Seth Quintus, PhD
I joined the UH faculty in 2016 as a Pacific Island archaeologist. Before that, I received my BA (2009) and MS (2011) from North Dakota State University (Fargo, ND) and my PhD (2015) from The University of Auckland (Auckland, NZ). Much of my archaeological experience stems from work conducted in Polynesia (Samoa, Hawaiʻi, Tokelau, New Zealand), but I have also conducted field research in the North American High Plains (North Dakota, Montana, and Wyoming). Since 2009, I have been working in the Manu'a Group of American Samoa.
My research examines the recursive ecodynamic relationships between humans and Pacific island environments. I approach this from an interdisciplinary perspective applying spatial, ecological, and geomorphological techniques to the study of settlement systems and environments, with expertise in GIS and environmental archaeology. My theoretical interests are closely aligned with historical ecology, and my recent work has sought to understand long-term human-environmental relationships through the perspective of Niche Construction Theory.
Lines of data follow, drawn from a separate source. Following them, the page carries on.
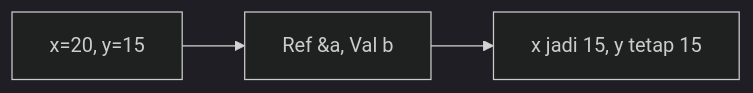
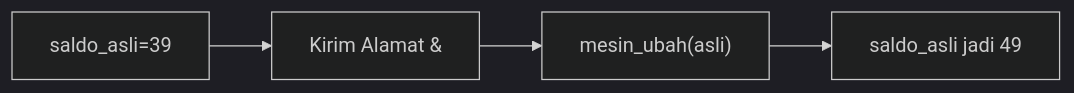
The sixth of 25 diagrams in part-c-pemahaman-cpp/04-fungsi/latihan/set-12.md (amnahwaida/OSNK_INF_PREP), drawn with Mermaid (dark theme) before and after one commit. The commit also changed other lines of this file and 71 other files, not shown here.

````diff
--- a/part-c-pemahaman-cpp/04-fungsi/latihan/set-12.md
+++ b/part-c-pemahaman-cpp/04-fungsi/latihan/set-12.md
@@ -154,5 +161,6 @@
 ```mermaid
 graph LR
-A["x=20, y=15"] --> B["Ref &a, Val b"]
-B --> C["x jadi 15, y tetap 15"]
+A["saldo_asli=39"] --> B["Kirim Alamat &"]
+B --> C["mesin_ubah(asli)"]
+C --> D["saldo_asli jadi 49"]
 ```
````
As one example, I am exploring the role of agricultural development in the formation of small-scale political economies and emergent complexity. This research centers on the role that the environment played in both constraining and presenting opportunities for emergent leadership in Pacific island societies. My dissertation work examined the role of risk management infrastructure on the island of Ofu in counteracting cyclones, and how that act of stabilization ramified throughout the production and political system on the island. I hypothesize that risk management infrastructure created a bottleneck or constriction point in the production system that gave those that controlled this infrastructure an advantage in both good and bad (lean) years leading to the development of a small-scale political economy.
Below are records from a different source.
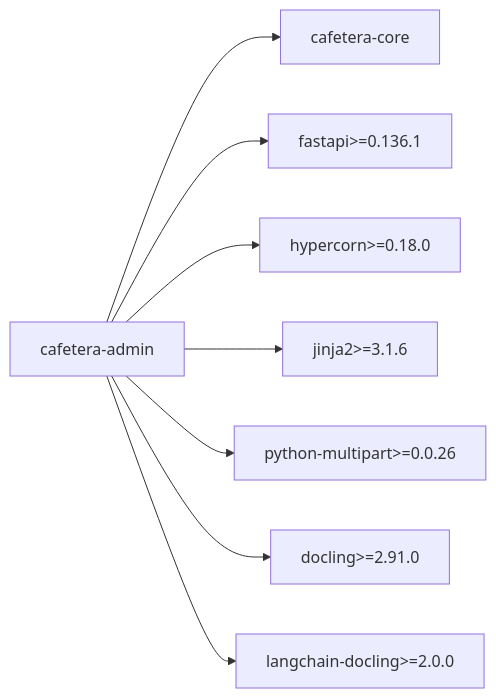
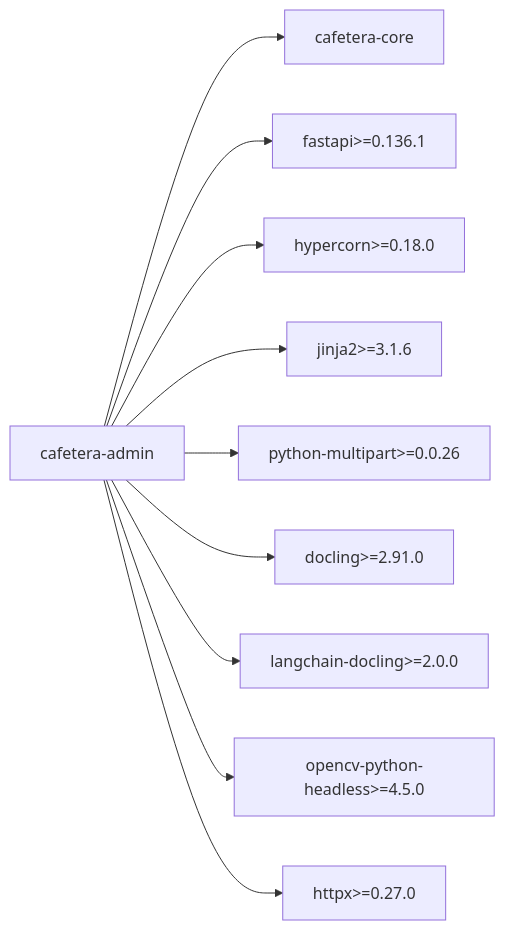
Before and after one commit to ognelis/cafetera_hr_bot: the tenth of 10 diagrams in .qoder/repowiki/en/content/VK Integration/Admin Package Integration.md, drawn with Mermaid. The commit also changed other lines of this file and 69 other files, not shown here.

````diff
--- a/.qoder/repowiki/en/content/VK Integration/Admin Package Integration.md
+++ b/.qoder/repowiki/en/content/VK Integration/Admin Package Integration.md
@@ -388,18 +436,22 @@
 ```mermaid
 graph LR
 ADMIN["cafetera-admin"]
 CORE["cafetera-core"]
 FASTAPI["fastapi>=0.136.1"]
 HYPERCORN["hypercorn>=0.18.0"]
 JINJA["jinja2>=3.1.6"]
 MULTIPART["python-multipart>=0.0.26"]
 DOCING["docling>=2.91.0"]
 LANGCHAIN_DOCLING["langchain-docling>=2.0.0"]
+OPENCV["opencv-python-headless>=4.5.0"]
+HTTPX["httpx>=0.27.0"]
 ADMIN --> CORE
 ADMIN --> FASTAPI
 ADMIN --> HYPERCORN
 ADMIN --> JINJA
 ADMIN --> MULTIPART
 ADMIN --> DOCING
 ADMIN --> LANGCHAIN_DOCLING
+ADMIN --> OPENCV
+ADMIN --> HTTPX
 ```
````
My active research seeks to test this proposition on the island of Taʻu in the Manu'a Group of American Samoa. Using Lidar imagery and GIS, my research team and I have mapped out a large production system not previously known. Here, continued fieldwork is geared toward building a database that maps variation in the density of agricultural walls using GIS and in regional soil fertility using biogeochemical methods. This methodology has proven effective in other areas of the Pacific, notably Hawaiʻi, and its use in Samoa serves as an important extension to build more comprehensive regional models of the links between agriculture, communities, and emergent leadership. Most notably, Samoa presents an opportunity to explore these processes in a small-scale chiefdom.
In addition to this research, I have published on the culturally-sensitive spatial logic underpinning pre-contact settlements, the use of Lidar for analysing regional settlement patterns, marine resource exploitation, and the dating of the colonization of Samoa.
- 2016 Clark, J.T., S. Quintus, M. Weisler, E. St. Pierre, L. Nothdurft, Y. Feng, & Q. Hua. Marine Reservoir Correction for the Colonization Period of American Samoa using U-Series and AMS Dated Coral. Radiocarbon, accepted.
- 2016 Quintus, S., & J.T. Clark. Space and Structure in Polynesia: Instantiated Spatial Logic in American Sāmoa. World Archaeology, in press
2016 Quintus, S., M.S. Allen, & T.N. Ladefoged. In Surplus and in Scarcity: Agricultural Development, Risk Management, and Political Economy, Ofu Island, American Samoa. American Antiquity 81:273-293
- 2016 Clark, J.T., S. Quintus, M. Weisler, E. St. Pierre, L. Nothdurft, & Y. Feng. Refining the Chronology for West Polynesian Colonization: New Data from the Samoan Archipelago. Journal of Archaeological Science: Reports 6:266-274
- 2015 Quintus, S., J.T. Clark, S.S. Day, & D.P. Schwert. Landscape Evolution and Human Settlement Patterns on Ofu Island, American Samoa. Asian Perspectives 54:208-237
- 2015 Quintus, S., J.T. Clark, S.S. Day, & D.P. Schwert. Investigating Regional Patterning in Archaeological Remains by Pairing Extensive Survey with a Lidar Dataset: the Case of the Manu'a Group, American Samoa. Journal of Archaeological Science: Reports 2:677-687.
- 2012 Quintus, S.J. & J.T. Clark. Between Chaos and Control: Spatial Perception of Domestic, Political, and Ritual Organization in Prehistoric Samoa. Journal of the Polynesian Society 121:275-302.
- 2012 Quintus, S.J. Terrestrial Food Production and Land Use in Prehistoric Samoa: an Example from Olosega Island, Manu'a, American Samoa. Archaeology in Oceania 47:133-140.
- 2010 Addison, D.J, C.W. Filimoehala, S.J. Quintus, & T. Sapienza. Damage to Archaeological Sites on Tutuila Island (American Samoa) following the 29 September 2009 Tsunami. Rapa Nui Journal 24:34-44.